Wudang Mountains History and Scenery
The Wudang Mountains (Wudangshan) stretch for about 800 li along the border between Hubei, Henan, and Shaanxi in central China. They are old mountains, having been inhabited for centuries.
Today, the train stops nearby. Roads twist and wind their way through the hills. Like all mountainous areas, Wudang is not easily accessible. This is probably one of the reasons people chose to hermit themselves there.
The mountains are home to numerous daoist temples, including one of two famous “golden top” temples in China.
The main temple on the topmost peak was built during the Ming Dynasty. The roof of the temple is made of polished brass. It gleams like gold in the clear mountain sunlight.
Until the early 1990’s, international visitor travel to Wudangshan was restricted as was most travel in China. Today, the area has become a destination for sightseers and martial arts travelers alike. The roads winding up the mountain are difficult.
Because the mountains and valleys are so beautiful, the scenery so wonderful, attractive, dazzling, and intoxicating, it’s no wonder many personages distinguished for their martial arts and chivalrous conduct have been hermited there to seek ways of gaining long life.
It is said that Lu Dongbin (one of the eight gods) and Zhang Sanfeng (a famous Taoist priest) cultivated themselves there.
Wang Zongyue is said to have studied with Zhang Sanfeng at Wudang. His Treatise on Taijiquan’s 13 Postures is among the principle foundation documents on taijiquan practice.
The Wudang Mountains are a UNESCO World Heritage site.
“Ancient Building Complex in the Wudang Mountains (C/1994) The Complex consists of palaces and temples forming the nucleus of secular and religious buildings exemplifying the architectural and artistic achievements of the Yuan, Ming and Qing dynasties of China. Situated in the scenic valleys and on the slopes of the Wudang mountains in Hubei Province, the site, built as an organized complex during the Ming dynasty (14th-17th century), contains taoist buildings from as early as the 7th century, and represents the highest standards of Chinese art and architecture over a period of nearly one thousand years.”

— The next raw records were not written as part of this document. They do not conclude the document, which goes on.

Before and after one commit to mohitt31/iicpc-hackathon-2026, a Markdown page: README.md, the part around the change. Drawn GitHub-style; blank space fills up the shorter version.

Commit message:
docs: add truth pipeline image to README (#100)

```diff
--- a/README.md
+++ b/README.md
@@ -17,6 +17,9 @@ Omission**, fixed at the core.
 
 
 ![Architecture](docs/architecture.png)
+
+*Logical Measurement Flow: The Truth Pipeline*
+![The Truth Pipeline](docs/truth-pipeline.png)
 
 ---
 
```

The Tianzhu peak of the Wudang Mountains rises 1,613 meters above sea level, like a treasured column cast of gold and carved of jade. It is honored as the “sky-supporting column.”
The many peaks surrounding it look just like a group of Taoist monks worshiping, bowing low at the waist. The longer ones look like they are being extolled by the others. Some appear as sitting lions and tigers playing ball. The pointed ones look like the tip of a brush. The round ones look like candles. The little ones are as exquisite and lovely as beautiful jade. The wonderful ones are as splendid and striking as coral. The pretty ones are a graceful as dancing fairies. The soaring ones look like heavenly horses flying in the sky.
Among these peaks the most famous ones are named 72 Peaks Worship the Gold Top, 24 Streams Pour Sweet Wine and Ripple with Jade Beads, 10 Hugh Caves Breathe in Clouds and Breathe Out Fog, 36 Cliffs Climbed by Monkeys and Perched on by Cranes.